Volunteers in Greene, Polk and Taney counties delegate tasks and help various agencies, anything from moving Christmas decorations, washing windows, to pulling weeds. They’re working to enhance the lives of local citizens like Monique.
“Yeah the clutter has gone away. You know when you see dirt everywhere sometimes, like floors around the baseboards and stuff, when they clean that all up it makes me feel better. It makes it feel like home,” Monique said.
Monique is a resident of Harmony House, which cares for abused women and children. She’s receiving assistance from some of the roughly 60 employees of CoxHealth who were brought to the shelter.
It is actually neat. I have been a part of organizations that did this but it is my first chance to actually participate,” said Morris.
Keith Morris is a grant write for the CoxHealth Foundation. He was joined by Lisa Cox, a more experienced volunteer, who is helping pull weeds outside of the Harmony House facility. It’s her 17th year in the Day of Caring program.
“It is just kind of a bonus to my day every being outside and enjoying the sun and mostly being with my co-workers. Cox is so big but it is very small in some ways because you get to know people in different ways. This is one of those days where you get to know more people that you work with,” Cox said.
In the day care room, volunteers Tracy Taylor and Jane Thomas sit in miniature chairs while putting together packets of information about what Harmony House is and what the program does.
“Tracy and I have done it for years” said Taylor.
“We are pretty fortunate that our employers allow us a day off to give our time,” Said Thomas.
“It helps the staff here and it helps our clients.
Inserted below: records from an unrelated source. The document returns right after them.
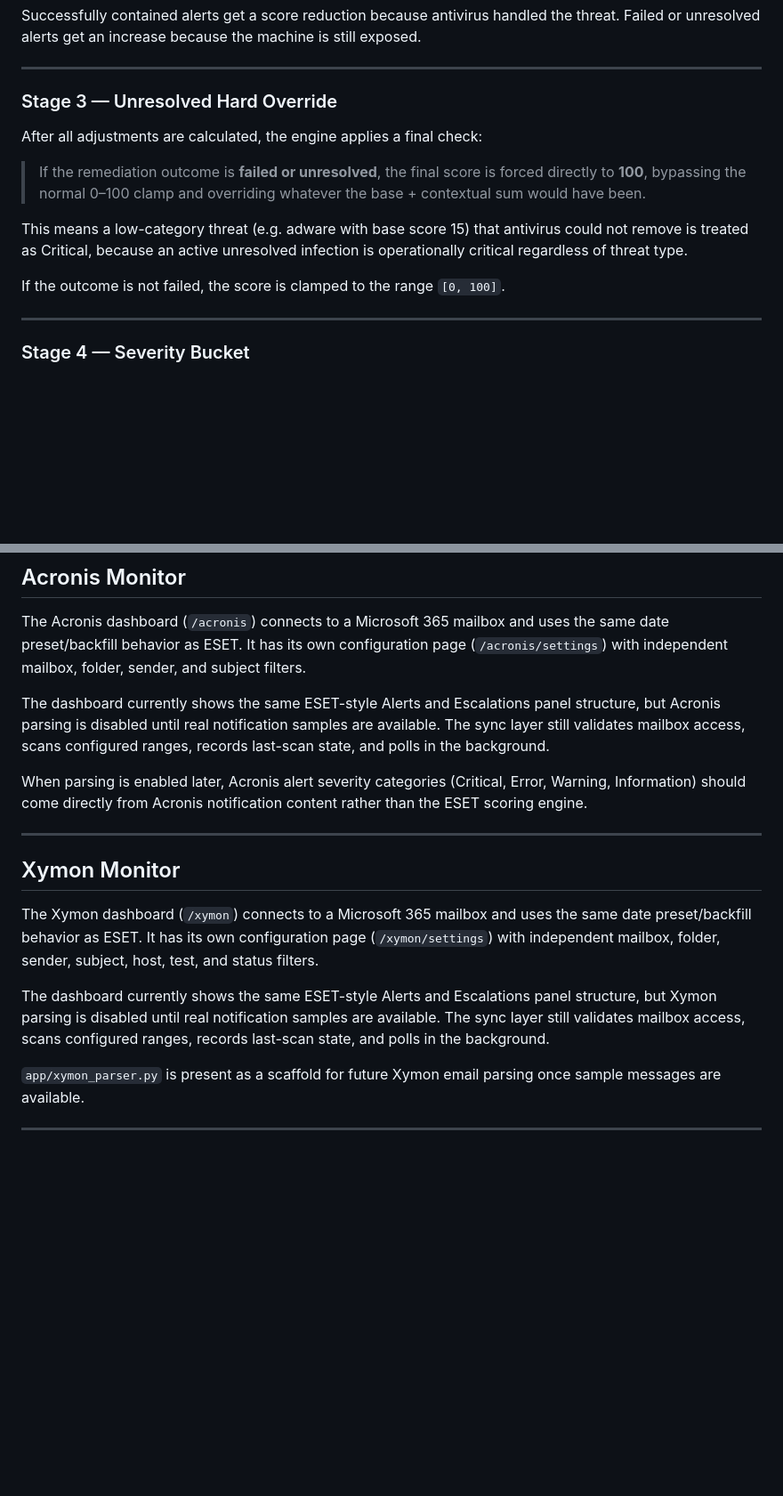
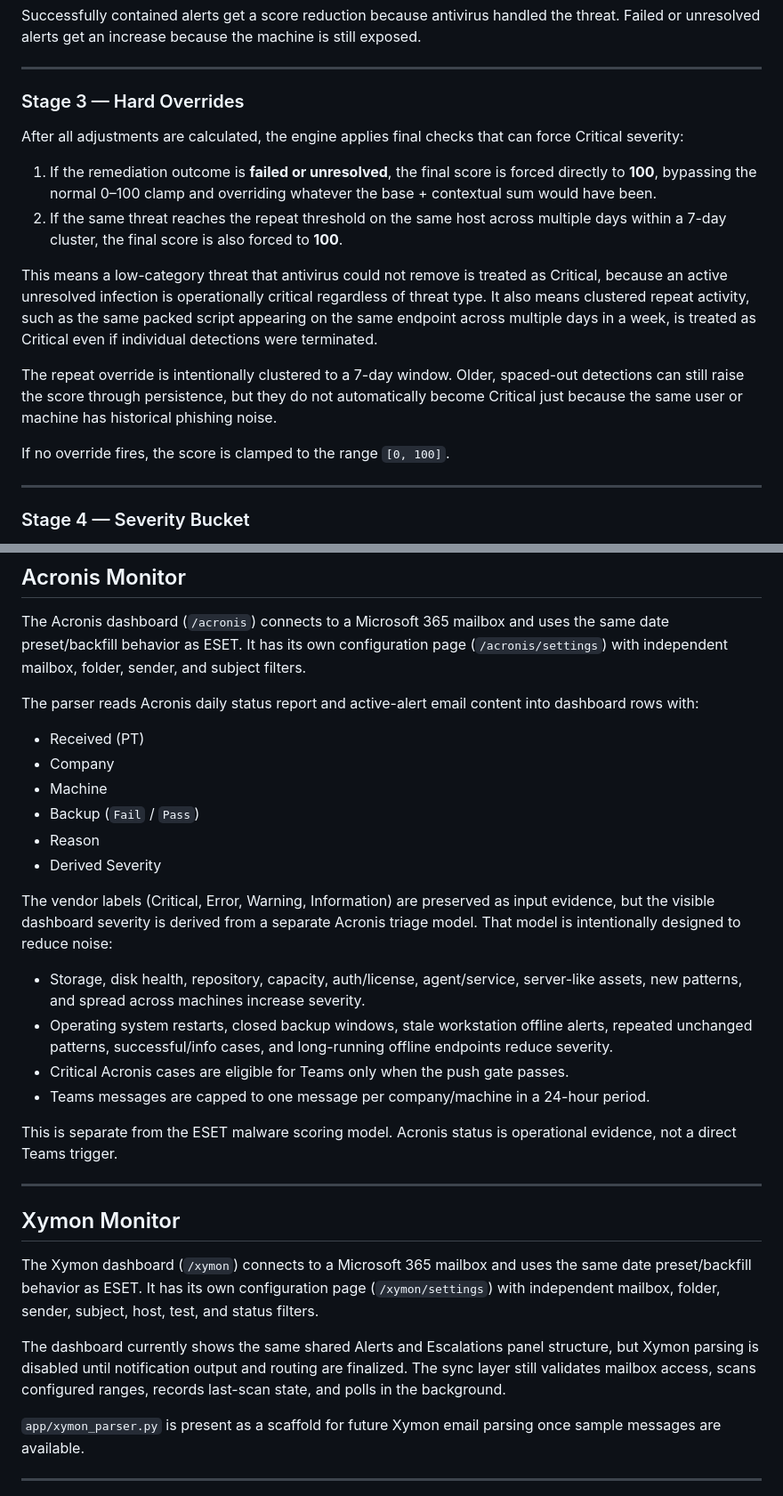
Before and after one commit to redstonejh/IT-Alert-Monitor, a Markdown page: README.md, 2 parts joined by grey strips. Shown at 89% size. GitHub-like rendering; blank space fills up the shorter version.

```diff
--- a/README.md
+++ b/README.md
@@ -211,15 +219,18 @@ Successfully contained alerts get a score reduction because antivirus handled th
 
 ---
 
-### Stage 3 — Unresolved Hard Override
+### Stage 3 — Hard Overrides
 
-After all adjustments are calculated, the engine applies a final check:
+After all adjustments are calculated, the engine applies final checks that can force Critical severity:
 
-> If the remediation outcome is **failed or unresolved**, the final score is forced directly to **100**, bypassing the normal 0–100 clamp and overriding whatever the base + contextual sum would have been.
+1. If the remediation outcome is **failed or unresolved**, the final score is forced directly to **100**, bypassing the normal 0–100 clamp and overriding whatever the base + contextual sum would have been.
+2. If the same threat reaches the repeat threshold on the same host across multiple days within a 7-day cluster, the final score is also forced to **100**.
 
-This means a low-category threat (e.g. adware with base score 15) that antivirus could not remove is treated as Critical, because an active unresolved infection is operationally critical regardless of threat type.
+This means a low-category threat that antivirus could not remove is treated as Critical, because an active unresolved infection is operationally critical regardless of threat type. It also means clustered repeat activity, such as the same packed script appearing on the same endpoint across multiple days in a week, is treated as Critical even if individual detections were terminated.
 
-If the outcome is not failed, the score is clamped to the range `[0, 100]`.
+The repeat override is intentionally clustered to a 7-day window. Older, spaced-out detections can still raise the score through persistence, but they do not automatically become Critical just because the same user or machine has historical phishing noise.
+
+If no override fires, the score is clamped to the range `[0, 100]`.
 
 ---
 
@@ -309,9 +322,23 @@ Non-escalated alerts are still stored in SQLite and visible on the dashboard. Th
 
 The Acronis dashboard (`/acronis`) connects to a Microsoft 365 mailbox and uses the same date preset/backfill behavior as ESET. It has its own configuration page (`/acronis/settings`) with independent mailbox, folder, sender, and subject filters.
 
-The dashboard currently shows the same ESET-style Alerts and Escalations panel structure, but Acronis parsing is disabled until real notification samples are available. The sync layer still validates mailbox access, scans configured ranges, records last-scan state, and polls in the background.
+The parser reads Acronis daily status report and active-alert email content into dashboard rows with:
 
-When parsing is enabled later, Acronis alert severity categories (Critical, Error, Warning, Information) should come directly from Acronis notification content rather than the ESET scoring engine.
+- Received (PT)
+- Company
+- Machine
+- Backup (`Fail` / `Pass`)
+- Reason
+- Derived Severity
+
+The vendor labels (Critical, Error, Warning, Information) are preserved as input evidence, but the visible dashboard severity is derived from a separate Acronis triage model. That model is intentionally designed to reduce noise:
+
+- Storage, disk health, repository, capacity, auth/license, agent/service, server-like assets, new patterns, and spread across machines increase severity.
+- Operating system restarts, closed backup windows, stale workstation offline alerts, repeated unchanged patterns, successful/info cases, and long-running offline endpoints reduce severity.
+- Critical Acronis cases are eligible for Teams only when the push gate passes.
+- Teams messages are capped to one message per company/machine in a 24-hour period.
+
+This is separate from the ESET malware scoring model. Acronis status is operational evidence, not a direct Teams trigger.
 
 ---
 
@@ -319,7 +346,7 @@ When parsing is enabled later, Acronis alert severity categories (Critical, Erro
 
 The Xymon dashboard (`/xymon`) connects to a Microsoft 365 mailbox and uses the same date preset/backfill behavior as ESET. It has its own configuration page (`/xymon/settings`) with independent mailbox, folder, sender, subject, host, test, and status filters.
 
-The dashboard currently shows the same ESET-style Alerts and Escalations panel structure, but Xymon parsing is disabled until real notification samples are available. The sync layer still validates mailbox access, scans configured ranges, records last-scan state, and polls in the background.
+The dashboard currently shows the same shared Alerts and Escalations panel structure, but Xymon parsing is disabled until notification output and routing are finalized. The sync layer still validates mailbox access, scans configured ranges, records last-scan state, and polls in the background.
 
 `app/xymon_parser.py` is present as a scaffold for future Xymon email parsing once sample messages are available.
 
```
Also changed, not shown: other parts of README.md (+54 -17 lines).
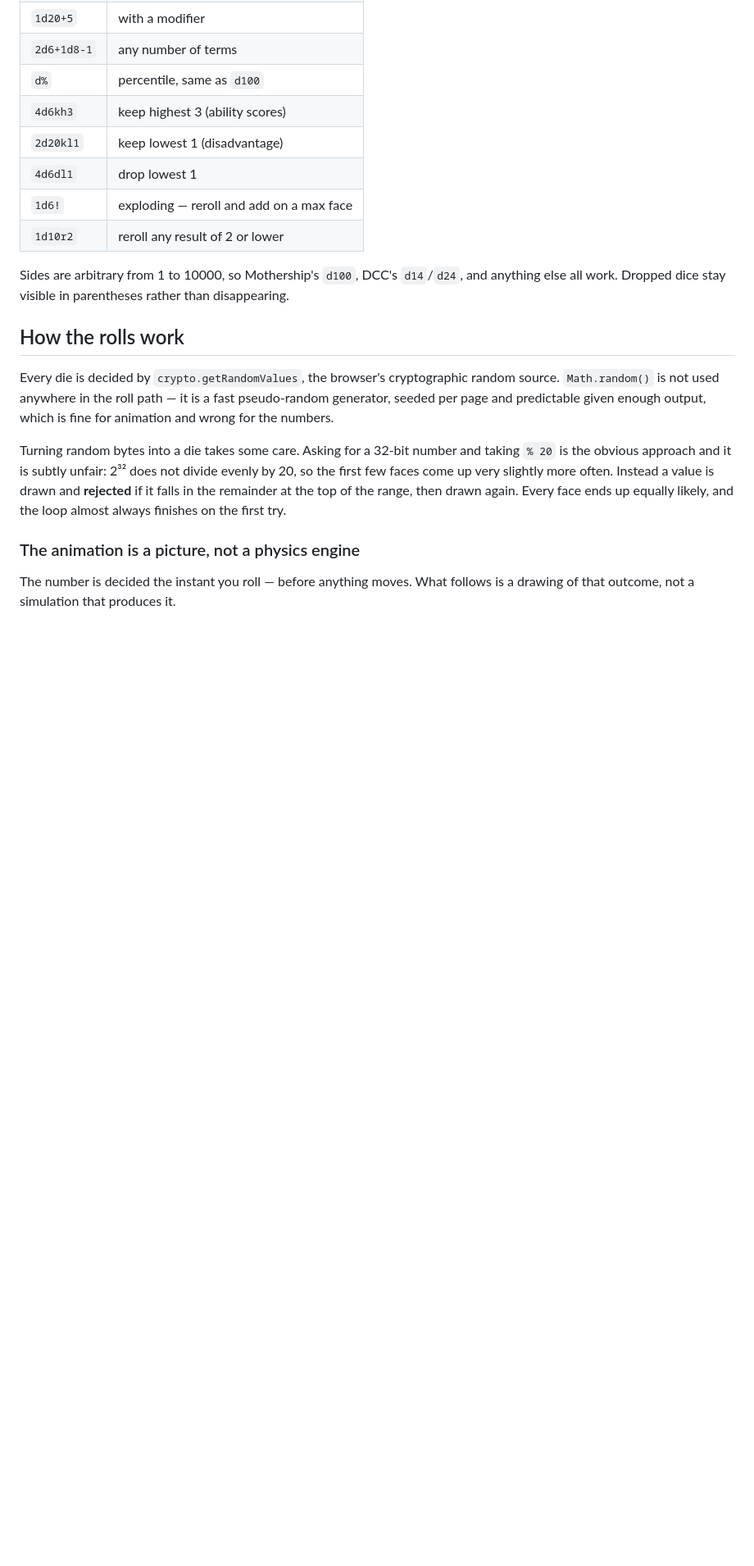
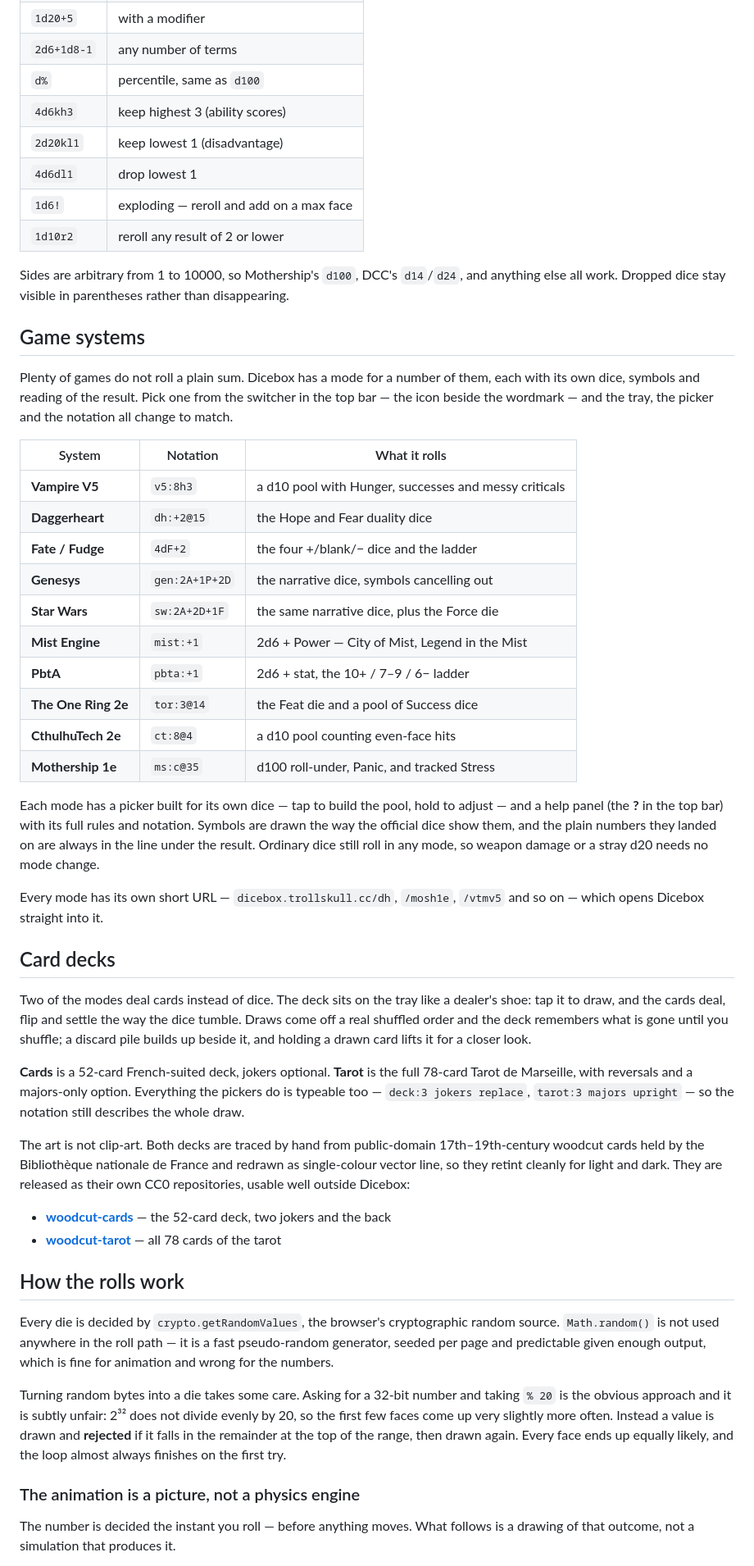
Before and after one commit to SONDLecT/dicebox, a Markdown page: README.md, the part around one of its changes. Shown at 82% size. Rendered like a GitHub page; blank space fills up the shorter version.

Commit message:
docs(readme): document the game-system modes and card decks
The README covered only numeric dice — a reader of the notation table
would never learn Dicebox has ten system modes (Vampire, Daggerheart,
Mothership, the narrative-dice games, the 2d6 games, and the rest) or
its two card decks. Adds a Game systems table with each mode's notation
and a Card decks section that also points at the two CC0 art repos, plus
a one-line scope note up top so the local feature set is clear before the
network opt-ins.

```diff
--- a/README.md
+++ b/README.md
@@ -80,6 +84,58 @@ choose there gets a button of its own.
 Sides are arbitrary from 1 to 10000, so Mothership's `d100`, DCC's `d14`/`d24`,
 and anything else all work. Dropped dice stay visible in parentheses rather than
 disappearing.
+
+## Game systems
+
+Plenty of games do not roll a plain sum. Dicebox has a mode for a number of
+them, each with its own dice, symbols and reading of the result. Pick one from
+the switcher in the top bar — the icon beside the wordmark — and the tray, the
+picker and the notation all change to match.
+
+| System | Notation | What it rolls |
+| --- | --- | --- |
+| **Vampire V5** | `v5:8h3` | a d10 pool with Hunger, successes and messy criticals |
+| **Daggerheart** | `dh:+2@15` | the Hope and Fear duality dice |
+| **Fate / Fudge** | `4dF+2` | the four +/blank/− dice and the ladder |
+| **Genesys** | `gen:2A+1P+2D` | the narrative dice, symbols cancelling out |
+| **Star Wars** | `sw:2A+2D+1F` | the same narrative dice, plus the Force die |
+| **Mist Engine** | `mist:+1` | 2d6 + Power — City of Mist, Legend in the Mist |
+| **PbtA** | `pbta:+1` | 2d6 + stat, the 10+ / 7–9 / 6− ladder |
+| **The One Ring 2e** | `tor:3@14` | the Feat die and a pool of Success dice |
+| **CthulhuTech 2e** | `ct:8@4` | a d10 pool counting even-face hits |
+| **Mothership 1e** | `ms:c@35` | d100 roll-under, Panic, and tracked Stress |
+
+Each mode has a picker built for its own dice — tap to build the pool, hold to
+adjust — and a help panel (the **?** in the top bar) with its full rules and
+notation. Symbols are drawn the way the official dice show them, and the plain
+numbers they landed on are always in the line under the result. Ordinary dice
+still roll in any mode, so weapon damage or a stray d20 needs no mode change.
+
+Every mode has its own short URL — `dicebox.trollskull.cc/dh`,
+`/mosh1e`, `/vtmv5` and so on — which opens Dicebox straight into it.
+
+## Card decks
+
+Two of the modes deal cards instead of dice. The deck sits on the tray like a
+dealer's shoe: tap it to draw, and the cards deal, flip and settle the way the
+dice tumble. Draws come off a real shuffled order and the deck remembers what is
+gone until you shuffle; a discard pile builds up beside it, and holding a drawn
+card lifts it for a closer look.
+
+**Cards** is a 52-card French-suited deck, jokers optional. **Tarot** is the
+full 78-card Tarot de Marseille, with reversals and a majors-only option.
+Everything the pickers do is typeable too — `deck:3 jokers replace`,
+`tarot:3 majors upright` — so the notation still describes the whole draw.
+
+The art is not clip-art. Both decks are traced by hand from public-domain
+17th–19th-century woodcut cards held by the Bibliothèque nationale de France and
+redrawn as single-colour vector line, so they retint cleanly for light and dark.
+They are released as their own CC0 repositories, usable well outside Dicebox:
+
+- **[woodcut-cards](https://github.com/SONDLecT/woodcut-cards)** — the 52-card
+  deck, two jokers and the back
+- **[woodcut-tarot](https://github.com/SONDLecT/woodcut-tarot)** — all 78 cards
+  of the tarot
 
 ## How the rolls work
 
```
Also changed, not shown: other parts of README.md (+4 -0 lines).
It helps the community,” said Taylor.
The United way of the Ozarks strives to increase the understanding of human needs and to mobilize resources to meet these needs through resource development, community building, and project management. Within the year, they hope to raise $4 million, five percent over what they raised last year.
For KSMU News, I’m Shannon Bowers.